How do we know what is appropriate entertainment for our children in a culture that is saturated with disrespect, lust, greed, and all kinds of mixed spiritual messages? 

To some degree it’s the same way we find things that are healthy for our kids to eat in a culture that is obsessed with sugar, preservatives, and convenience food. I’ll admit that I am not the best example of feeding my kids a healthy diet, but I have made it a major focus this year and since then the magnitude of the junk they consume is becoming apparent to me.

We don’t have to let food trends and cereal commercials determine what we feed our children, the same way we don’t have to let production companies dictate what they consume on a spiritual level.

We have the opportunity as the gatekeeper of our homes to decide right now what kinds of content our children are viewing on television or in movies.

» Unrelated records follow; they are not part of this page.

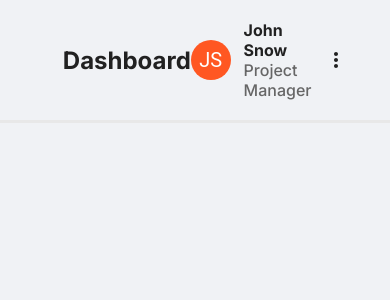
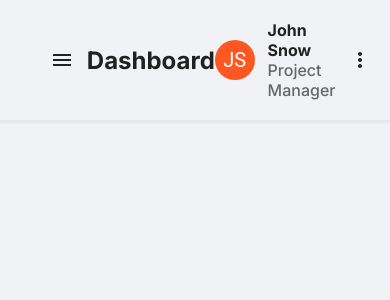
Before and after one commit to jzielinski47/react-user-dashboard-old, a React (Create React App) app: page / in a window 390 px wide. Shown: the top 300 px of the page. Built offline with nearby package versions, Linux system fonts and the light colour scheme.

Commit message:
hamburger-update

```diff
--- a/src/components/Hamburger.tsx
+++ b/src/components/Hamburger.tsx
@@ -1,13 +1,9 @@
 import React from 'react';
+import MenuIcon from '@mui/icons-material/Menu';
 
 function Hamburger() {
     return (
-        <svg id="Layer_1" data-name="Layer 1" xmlns="http://www.w3.org/2000/svg" viewBox="0 0 32 20">
-            <title>hamburger 2</title>
-            <rect width="32" height="4" rx="2" />
-            <rect y="8" width="32" height="4" rx="2" />
-            <rect x="12" y="16" width="20" height="4" rx="2" />
-        </svg>
+        <MenuIcon />
     );
 }
 
--- a/src/components/Header.tsx
+++ b/src/components/Header.tsx
@@ -1,9 +1,9 @@
 import { Avatar } from '@mui/material';
 import MoreVertIcon from '@mui/icons-material/MoreVert';
 import { deepOrange } from '@mui/material/colors';
+import Hamburger from './Hamburger';
 import './Header.css';
 import React from 'react';
-import Hamburger from './Hamburger';
 
 interface Account {
     id?: string;
```
Also changed, not shown: src/components/Sidebar.tsx (added, +11 -0 lines), src/components/Header.css (line endings or trailing spaces), src/components/Sidebar.css (added).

Children, especially preschool age, are little sponges. At that stage they are observing and soaking up everything they see every waking hour and using it to shape their worldview and learn how to navigate through life. So this TV stuff is pretty important, but what do we do about it?

Just like with diets there are hundreds of different approaches to living a healthy lifestyle. What your kids watch and how much they watch is a very personal decision. However, no matter what your convictions are you have to know how to implement them.

First of all whether food or TV, leading by example is going to be the most effective thing you can do. This is really true in any area of parenting. “Your words and standards will carry more weight if you practice what you preach and limit the amount of time you watch TV or spend on the computer. Also, your kids notice the kinds of movies and shows you watch, so model responsibility there as well.” (from the book “Wild Things The Art of Nurturing Boys”)

Another TV tip that goes hand and hand with the food comparison is to focus on the positive and make an activity out of it. If your children are involved in cooking with you, or really engaged in learning about gardening they are more likely to want to eat healthy.

So consider watching TV with your child. I know, that is the one time you have to break away, but on occasion you can really see what it is that they are consuming and take the opportunity to talk about it whether it’s good or bad. For example “Oh, that was not a nice. They shouldn’t call people idiots”. It’s also a great time to discuss emotions or interests with your child. On the contrary, If you just bark out orders about what they should be eating or watching it is less likely to be a habit they will ever truly obtain.

These are just a couple of the many strategies for implementing media boundaries and guidelines in an effective way.

Tomorrow I am going to share some really practical advice on how to use some of the free content filtering options that are available.

So check back then for Part two (Monitoring TV and Netflix).